_Work instruction:_
All lines below containing "plain" are to be listed.

_Exercise data:_
*** Begin section ***

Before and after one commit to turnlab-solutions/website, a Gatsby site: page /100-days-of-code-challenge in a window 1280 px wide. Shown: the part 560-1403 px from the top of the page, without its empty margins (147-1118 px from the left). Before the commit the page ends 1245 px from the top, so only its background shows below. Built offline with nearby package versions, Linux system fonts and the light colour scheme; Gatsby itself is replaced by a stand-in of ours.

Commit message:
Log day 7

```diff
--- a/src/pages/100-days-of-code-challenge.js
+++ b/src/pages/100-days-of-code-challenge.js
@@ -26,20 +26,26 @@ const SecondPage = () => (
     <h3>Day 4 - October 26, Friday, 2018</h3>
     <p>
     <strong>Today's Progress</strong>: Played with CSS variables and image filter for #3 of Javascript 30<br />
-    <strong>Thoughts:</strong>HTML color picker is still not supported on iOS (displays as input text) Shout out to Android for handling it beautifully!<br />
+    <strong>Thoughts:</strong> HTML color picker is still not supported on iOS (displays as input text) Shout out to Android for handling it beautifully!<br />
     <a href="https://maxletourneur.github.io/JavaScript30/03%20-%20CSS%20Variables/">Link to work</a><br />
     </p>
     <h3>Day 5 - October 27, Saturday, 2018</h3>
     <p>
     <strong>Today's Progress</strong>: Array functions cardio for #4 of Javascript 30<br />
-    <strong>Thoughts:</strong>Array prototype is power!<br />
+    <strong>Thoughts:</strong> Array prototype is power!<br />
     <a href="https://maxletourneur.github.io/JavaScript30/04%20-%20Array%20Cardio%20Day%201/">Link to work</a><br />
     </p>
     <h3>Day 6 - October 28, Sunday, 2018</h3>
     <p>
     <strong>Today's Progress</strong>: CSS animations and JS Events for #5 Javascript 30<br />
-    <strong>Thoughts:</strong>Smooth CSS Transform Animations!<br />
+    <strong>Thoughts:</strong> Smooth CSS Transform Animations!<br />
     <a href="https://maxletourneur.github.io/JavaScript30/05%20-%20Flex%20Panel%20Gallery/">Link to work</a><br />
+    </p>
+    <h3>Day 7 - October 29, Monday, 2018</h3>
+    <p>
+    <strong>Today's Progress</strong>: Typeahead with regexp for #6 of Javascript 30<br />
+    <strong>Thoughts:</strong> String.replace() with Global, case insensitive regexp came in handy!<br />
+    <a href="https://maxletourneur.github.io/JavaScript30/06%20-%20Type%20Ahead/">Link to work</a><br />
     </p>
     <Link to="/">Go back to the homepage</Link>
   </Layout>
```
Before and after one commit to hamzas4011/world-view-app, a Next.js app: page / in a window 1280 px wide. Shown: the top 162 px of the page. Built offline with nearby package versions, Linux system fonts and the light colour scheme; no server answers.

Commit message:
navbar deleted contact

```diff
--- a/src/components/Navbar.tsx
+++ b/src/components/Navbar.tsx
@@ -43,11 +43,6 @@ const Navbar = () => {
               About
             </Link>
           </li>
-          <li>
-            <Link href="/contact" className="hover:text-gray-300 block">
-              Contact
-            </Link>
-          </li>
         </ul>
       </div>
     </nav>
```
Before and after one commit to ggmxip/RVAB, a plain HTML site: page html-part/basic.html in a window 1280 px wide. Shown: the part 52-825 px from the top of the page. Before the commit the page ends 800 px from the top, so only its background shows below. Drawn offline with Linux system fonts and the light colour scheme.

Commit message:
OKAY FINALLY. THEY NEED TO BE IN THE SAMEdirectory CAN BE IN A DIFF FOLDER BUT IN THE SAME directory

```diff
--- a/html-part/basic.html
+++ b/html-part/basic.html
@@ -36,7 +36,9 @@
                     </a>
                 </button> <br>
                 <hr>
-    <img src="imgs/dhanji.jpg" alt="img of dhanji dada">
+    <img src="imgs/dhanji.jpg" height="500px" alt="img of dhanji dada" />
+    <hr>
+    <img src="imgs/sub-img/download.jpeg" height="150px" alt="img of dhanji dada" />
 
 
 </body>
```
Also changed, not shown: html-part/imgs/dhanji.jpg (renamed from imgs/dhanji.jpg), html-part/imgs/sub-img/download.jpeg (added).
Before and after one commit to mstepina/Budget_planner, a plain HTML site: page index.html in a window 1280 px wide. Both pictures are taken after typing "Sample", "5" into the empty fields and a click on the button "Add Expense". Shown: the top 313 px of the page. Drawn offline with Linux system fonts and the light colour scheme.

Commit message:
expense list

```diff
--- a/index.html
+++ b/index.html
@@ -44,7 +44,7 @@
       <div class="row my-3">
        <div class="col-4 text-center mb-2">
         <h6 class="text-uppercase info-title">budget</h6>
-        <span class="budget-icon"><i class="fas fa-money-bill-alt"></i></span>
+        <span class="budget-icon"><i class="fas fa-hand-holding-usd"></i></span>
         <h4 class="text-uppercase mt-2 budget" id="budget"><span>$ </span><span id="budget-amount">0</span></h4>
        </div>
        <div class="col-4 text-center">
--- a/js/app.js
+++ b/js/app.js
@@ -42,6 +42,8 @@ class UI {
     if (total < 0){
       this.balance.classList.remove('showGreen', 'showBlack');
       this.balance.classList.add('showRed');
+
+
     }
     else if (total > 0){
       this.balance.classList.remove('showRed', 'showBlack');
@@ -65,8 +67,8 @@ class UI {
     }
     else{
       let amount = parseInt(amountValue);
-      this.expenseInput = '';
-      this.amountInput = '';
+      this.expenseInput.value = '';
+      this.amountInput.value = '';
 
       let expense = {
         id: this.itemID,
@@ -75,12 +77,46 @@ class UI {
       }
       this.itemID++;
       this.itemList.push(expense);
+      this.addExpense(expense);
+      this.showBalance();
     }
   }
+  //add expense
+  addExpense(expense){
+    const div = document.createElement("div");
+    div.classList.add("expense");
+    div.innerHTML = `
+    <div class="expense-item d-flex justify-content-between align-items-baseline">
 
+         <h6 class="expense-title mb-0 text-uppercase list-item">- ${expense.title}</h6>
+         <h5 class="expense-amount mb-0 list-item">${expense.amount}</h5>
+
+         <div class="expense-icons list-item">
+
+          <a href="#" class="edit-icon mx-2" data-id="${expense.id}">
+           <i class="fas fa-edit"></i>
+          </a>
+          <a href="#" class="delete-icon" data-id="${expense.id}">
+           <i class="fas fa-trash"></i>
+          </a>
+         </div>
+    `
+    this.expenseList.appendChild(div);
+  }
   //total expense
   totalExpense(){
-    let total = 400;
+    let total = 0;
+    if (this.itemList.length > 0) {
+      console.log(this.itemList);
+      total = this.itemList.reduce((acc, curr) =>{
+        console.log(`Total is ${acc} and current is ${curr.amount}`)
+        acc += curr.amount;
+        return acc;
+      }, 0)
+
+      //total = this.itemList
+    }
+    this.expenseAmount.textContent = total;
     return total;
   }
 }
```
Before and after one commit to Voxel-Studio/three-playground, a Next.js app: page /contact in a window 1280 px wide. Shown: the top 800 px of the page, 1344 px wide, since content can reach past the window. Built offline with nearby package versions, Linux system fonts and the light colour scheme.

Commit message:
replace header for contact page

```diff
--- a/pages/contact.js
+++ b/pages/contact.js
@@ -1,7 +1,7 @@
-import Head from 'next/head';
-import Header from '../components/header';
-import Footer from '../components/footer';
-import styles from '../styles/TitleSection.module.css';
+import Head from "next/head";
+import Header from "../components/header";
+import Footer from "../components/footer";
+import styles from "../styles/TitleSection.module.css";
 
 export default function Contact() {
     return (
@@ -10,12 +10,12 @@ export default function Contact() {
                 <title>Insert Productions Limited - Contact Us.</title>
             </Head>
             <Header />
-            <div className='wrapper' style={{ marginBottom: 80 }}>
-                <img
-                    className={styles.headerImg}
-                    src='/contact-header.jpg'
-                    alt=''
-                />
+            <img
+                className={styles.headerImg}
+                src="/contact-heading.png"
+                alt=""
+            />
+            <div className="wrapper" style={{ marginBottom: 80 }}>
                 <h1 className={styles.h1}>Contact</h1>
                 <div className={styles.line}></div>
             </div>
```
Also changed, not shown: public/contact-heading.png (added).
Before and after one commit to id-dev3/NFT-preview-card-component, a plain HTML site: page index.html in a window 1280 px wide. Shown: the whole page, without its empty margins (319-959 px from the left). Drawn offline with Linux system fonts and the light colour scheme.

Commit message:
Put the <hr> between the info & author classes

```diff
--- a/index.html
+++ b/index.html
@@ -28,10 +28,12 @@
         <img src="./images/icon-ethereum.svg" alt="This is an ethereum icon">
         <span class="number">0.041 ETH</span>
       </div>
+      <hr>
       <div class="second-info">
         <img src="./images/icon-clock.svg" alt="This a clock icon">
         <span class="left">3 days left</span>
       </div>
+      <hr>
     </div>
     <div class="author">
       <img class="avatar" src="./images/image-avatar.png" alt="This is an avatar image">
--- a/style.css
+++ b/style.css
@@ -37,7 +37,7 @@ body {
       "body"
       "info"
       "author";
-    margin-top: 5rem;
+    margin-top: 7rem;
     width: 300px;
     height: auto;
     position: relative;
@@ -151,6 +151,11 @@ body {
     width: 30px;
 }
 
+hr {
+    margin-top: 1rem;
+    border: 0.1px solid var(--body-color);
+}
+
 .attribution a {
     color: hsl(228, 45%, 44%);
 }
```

*** End section ***

_Reply:_
Before and after one commit to ggmxip/RVAB, a plain HTML site: page html-part/basic.html in a window 1280 px wide. Shown: the part 52-825 px from the top of the page. Before the commit the page ends 800 px from the top, so only its background shows below. Drawn offline with Linux system fonts and the light colour scheme.
Before and after one commit to mstepina/Budget_planner, a plain HTML site: page index.html in a window 1280 px wide. Both pictures are taken after typing "Sample", "5" into the empty fields and a click on the button "Add Expense". Shown: the top 313 px of the page. Drawn offline with Linux system fonts and the light colour scheme.
Before and after one commit to id-dev3/NFT-preview-card-component, a plain HTML site: page index.html in a window 1280 px wide. Shown: the whole page, without its empty margins (319-959 px from the left). Drawn offline with Linux system fonts and the light colour scheme.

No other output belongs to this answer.